Forged in metal: A Tampa native, Spears attended Chamberlain High School and once played bass in a metal band. "I didn't get into electronic music until I graduated," he said. He started by mostly making trance and drum 'n' bass.

Rise of a nerd: Spears has been DJ'ing for about five years, largely under the name DJ Sonic, before deciding that handle was boring and unmarketable. "A friend of mine suggested Nerd Rage, and they thought it was really funny, because I play a lot of video games with my friends, and I'm pretty much a nerd. All music producers, in some way, shape or fashion, are huge nerds."

Then and now: In the beginning, Spears started with one DJ night at G.Bar in Ybor City. He now DJs multiple nights per week, and mixes some of his own songs and beats into each playlist.

Early support: Spears did a remix of the song Rise of the Idiots by Skism, and sent him a concept for approval. "He's actually a huge music producer for dubstep in the U.K., and he really dug it, so he sent me over the official stem files to remix the song."

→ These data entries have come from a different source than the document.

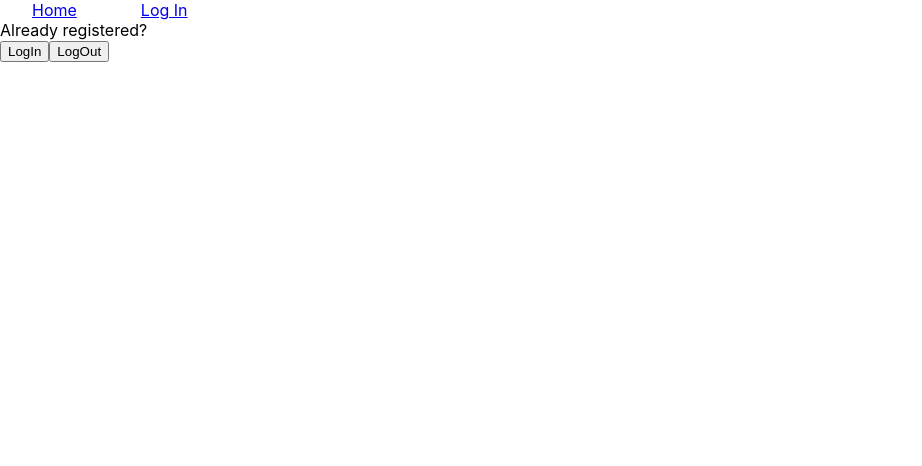
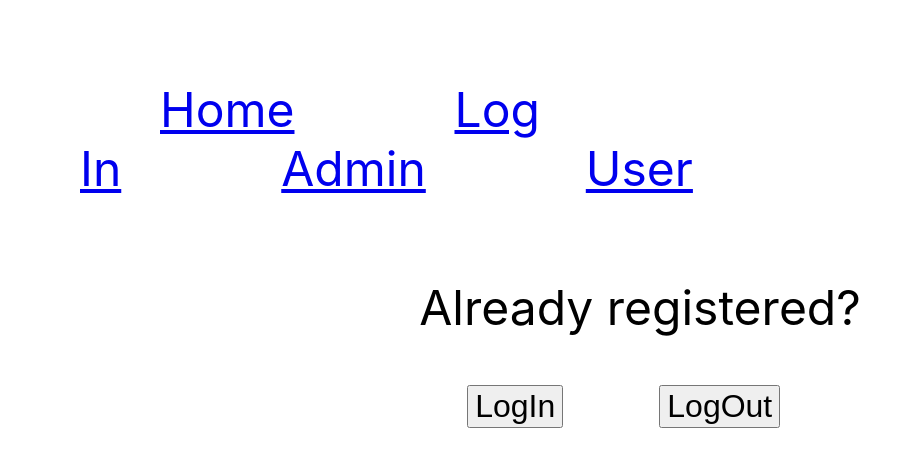
Before and after one commit to VitaliSantalau/auth, a React (Create React App) app in the folder client/: page /log in a window 1280 px wide. Shown: the top 466 px of the page, without its empty margins (0-922 px from the left). Built offline with nearby package versions, Linux system fonts and the light colour scheme.

Commit message:
auth 1.2

```diff
--- a/client/src/App.css
+++ b/client/src/App.css
@@ -1,3 +1,23 @@
+
+/* Just for test START */
 .link {
-  margin: 2em;
+  margin: 5rem;
 }
+
+#root {
+  font-size: 3em;
+  display: flex;
+  flex-direction: column;
+  align-items: center;
+}
+
+nav {
+  margin: 5rem;
+}
+
+button {
+  font-size: 2rem;
+  margin: 3rem;
+}
+
+/* END just for test */
--- a/client/src/App.js
+++ b/client/src/App.js
@@ -10,8 +10,12 @@ function App() {
   return (
     <ProvideAuth>
       <Router>
-        <Link to="/" className="link">Home</Link>
-        <Link to="/log" className="link">Log In</Link>
+        <nav>
+          <Link to="/" className="link">Home</Link>
+          <Link to="/log" className="link">Log In</Link>
+          <Link to="/admin" className="link">Admin</Link>
+          <Link to="/user" className="link">User</Link>
+        </nav>
         <Switch>
           <Route exact path="/">
             <PublicPage />
--- a/client/src/auth/ProtectedRoute.js
+++ b/client/src/auth/ProtectedRoute.js
@@ -8,13 +8,18 @@ function ProtectedRoute({ children, ...rest }) {
   return (
     <Route
       { ...rest }
-      render={({ location }) => auth.user ?
-        children:
-        <Redirect to={{
-          pathname: "/log",
-          state: { from: location }
-          }}
-        />
+      render={() => {
+        auth.user === "admin" ? children : <Redirect to="/log" />
+        switch(auth.user) {
+          case "admin":
+            return children;
+            break;
+          case "user":
+            return children
+          default:
+            return <Redirect to="/log" />
+          }
+        }
       }
     />
   );
--- a/client/src/auth/ProvideAuth.js
+++ b/client/src/auth/ProvideAuth.js
@@ -8,7 +8,7 @@ export function useAuth() {
 }
 
 function useHandleAuth() {
-  const [user, setUser] = useState(true);
+  const [user, setUser] = useState("admin");
   const [isAdmin, setIsAdmin] = useState(true)
 
   return {
--- a/client/src/index.css
+++ b/client/src/index.css
@@ -1,9 +1,20 @@
+html {
+  height: 100%;
+}
+
 body {
-  margin: 0;
-  padding: 0;
   font-family: -apple-system, BlinkMacSystemFont, 'Segoe UI', 'Roboto', 'Oxygen',
     'Ubuntu', 'Cantarell', 'Fira Sans', 'Droid Sans', 'Helvetica Neue',
     sans-serif;
   -webkit-font-smoothing: antialiased;
   -moz-osx-font-smoothing: grayscale;
+
+  height: 100%;
+  width: 100%;
+  margin: 0;
+  padding: 0;
 }
+
+#root {
+  height: 100%;
+}
```
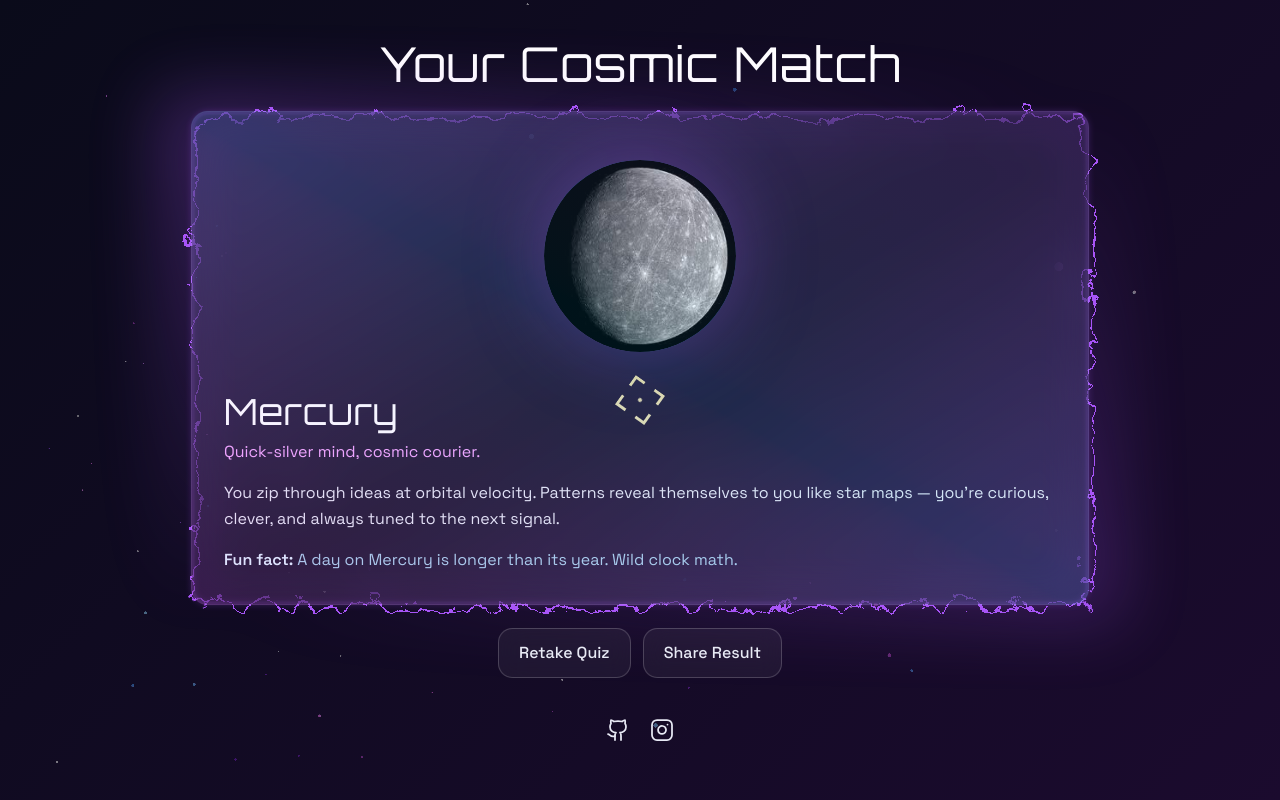
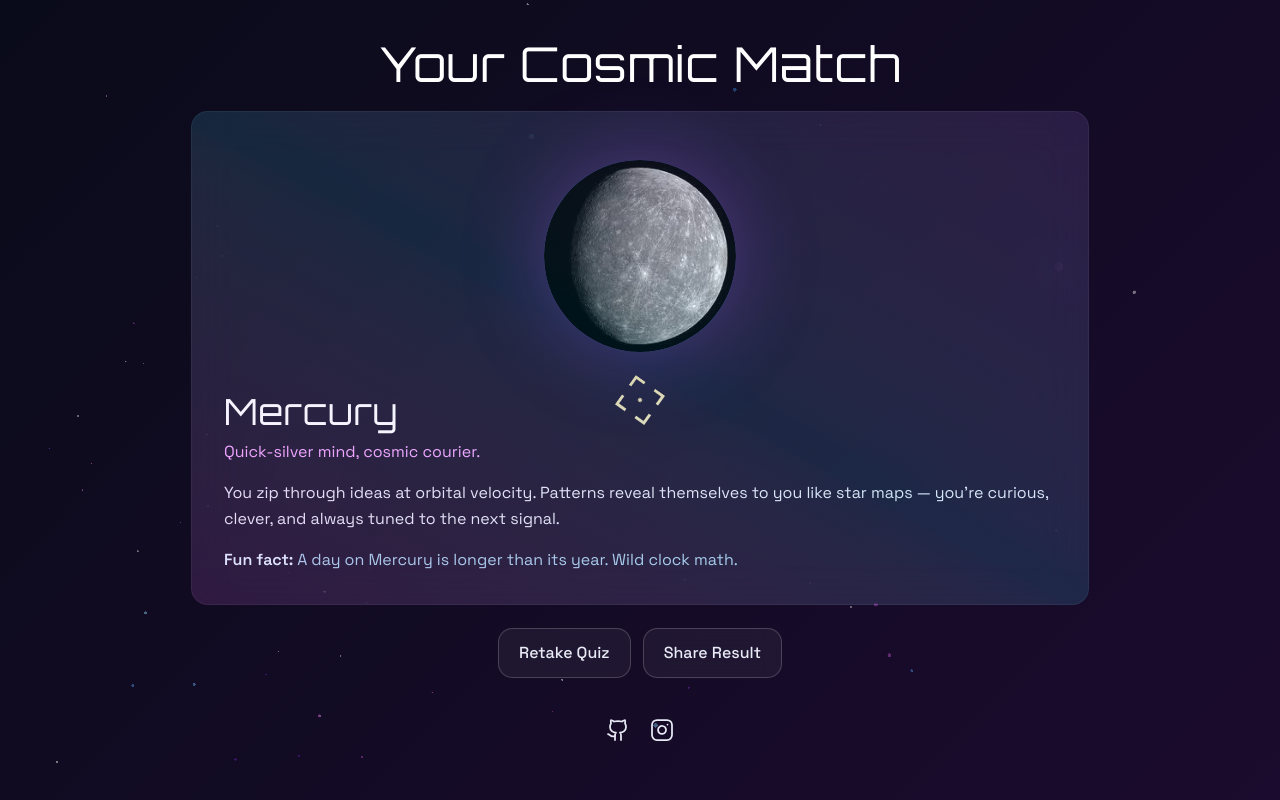
Before and after one commit to Alilo2005/planets_quiz, a Next.js app: page /result in a window 1280 px wide. Built offline with nearby package versions, Linux system fonts and the light colour scheme; no server answers; a web font is replaced by a local one.

Commit message:
Wrap Analytics component in Suspense for improved loading behavior and remove ElectricBorder from PlanetResultCard for cleaner layout

```diff
--- a/app/layout.tsx
+++ b/app/layout.tsx
@@ -2,6 +2,7 @@ import type { Metadata } from "next";
 import "./globals.css";
 import { Space_Grotesk, Playfair_Display, Roboto_Flex, Orbitron } from "next/font/google";
 import ClientLayout from "@/components/ClientLayout";
+import { Suspense } from "react";
 import Analytics from "@/components/Analytics";
 import Script from "next/script";
 import { GA_ID, hasGA } from "@/lib/gtag";
@@ -99,7 +100,9 @@ export default function RootLayout({
           </>
         )}
         <ClientLayout>
-          <Analytics />
+          <Suspense fallback={null}>
+            <Analytics />
+          </Suspense>
           {children}
         </ClientLayout>
       </body>
--- a/components/PlanetResultCard.tsx
+++ b/components/PlanetResultCard.tsx
@@ -4,20 +4,10 @@ import Image from "next/image";
 import PixelTransition from "@/components/PixelTransition";
 import DecryptedText from "@/components/DecryptedText";
 import type { PlanetInfo } from "@/lib/types";
-import ElectricBorder from "@/components/ElectricBorder";
 
 export default function PlanetResultCard({ planet }: { planet: PlanetInfo }) {
   return (
-    <ElectricBorder
-      className="relative w-full max-w-4xl mx-auto rounded-2xl"
-      color="#a855f7"
-      thickness={2}
-      chaos={0.9}
-      speed={1}
-      disableOnTouch
-      respectReducedMotion
-      animateWhenInView
-    >
+    <div className="relative w-full max-w-4xl mx-auto rounded-2xl">
       <div className="relative p-6 md:p-8 rounded-2xl bg-white/5 backdrop-blur-xl">
       <div className="grid md:grid-cols-[220px,1fr] gap-6 items-center">
         <div className="relative h-48 md:h-56">
@@ -126,6 +116,6 @@ export default function PlanetResultCard({ planet }: { planet: PlanetInfo }) {
       <div className="pointer-events-none absolute inset-0 rounded-2xl ring-1 ring-white/10" />
       <div className="pointer-events-none absolute -inset-px rounded-2xl bg-gradient-to-tr from-fuchsia-500/10 via-sky-400/10 to-violet-500/10" />
       </div>
-    </ElectricBorder>
+    </div>
   );
 }
```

So, this dubstep: What is it? "Extremely crazy bass lines portrayed in a really creative way, at a slow tempo that people around here can associate with," Spears said. "Especially because hip-hop is so popular in America. There are hip-hop tunes that have been produced at around the same BPM as dubstep. Dubstep is 140 beats per minute, but half-time, so it's really 70. So I believe that when these college kids come out to the club, they hear this crazy bass music, but it's in a slower tempo that they feel comfortable dancing to."

The Tampa scene: Spears says local dubstep crowds are all super-friendly. "Everyone's there for the sole purpose of just having fun and meeting other people. It's always really great. And it seems to be getting more and more popular as the days go by. The shows get more and more packed, especially Turbo Tuesdays. It's a small bar, but it packs out so quickly and so well. It's unbelievable."

Choice gigs: On June 15, Nerd Rage will open for Borgore at the Ritz Ybor. And on June 30, he'll open for Skism at the Honey Pot.

Get a taste: The best place to sample Nerd Rage's music is "I really don't have any public releases out on major labels - yet - but they are forthcoming. I have about two EPs ready to go, and a single. I have a remix I did for an EP recently out on 1111Records, and that came out and really didn't get any buzz, so I decided to kind of sit back and not rush anything and do it properly and make sure that if I do make a song, that it is able to get its proper press, and I can gain popularity that way."

Production vs. remixing: "I really enjoy doing remixes. It's fun for me to take a song and put a new perspective on it, and kind of twist it up and give people something else to listen to, while still familiarizing themselves with the tune. But I also love doing originals, bringing something fresh to the table."

Are you feeling it? "Being aware of what I like in music allows me to figure out what I like in a melody, how I like my song to move, how I could picture people grooving to it, how I would groove to it. If I'm sitting in my studio and working on a song and getting tired of it, then I don't feel like it's going to be a good tune. But if I'm sitting in front of my computer and laughing and actually rocking along with my tune as I'm writing it, I know it's going to be great. I know it's going to do well if I play it live."

Check him out: Nerd Rage hosts Dangerous Fridays every week at the Ybor Social Club, 1909 N 15th St., Ybor City. Cover is $5. You can also check him out at 10 p.m. Wednesday at the Kennedy in Tampa. For more, follow Spears on Twitter @nerdrage_ .

-- Jay Cridlin, tbt*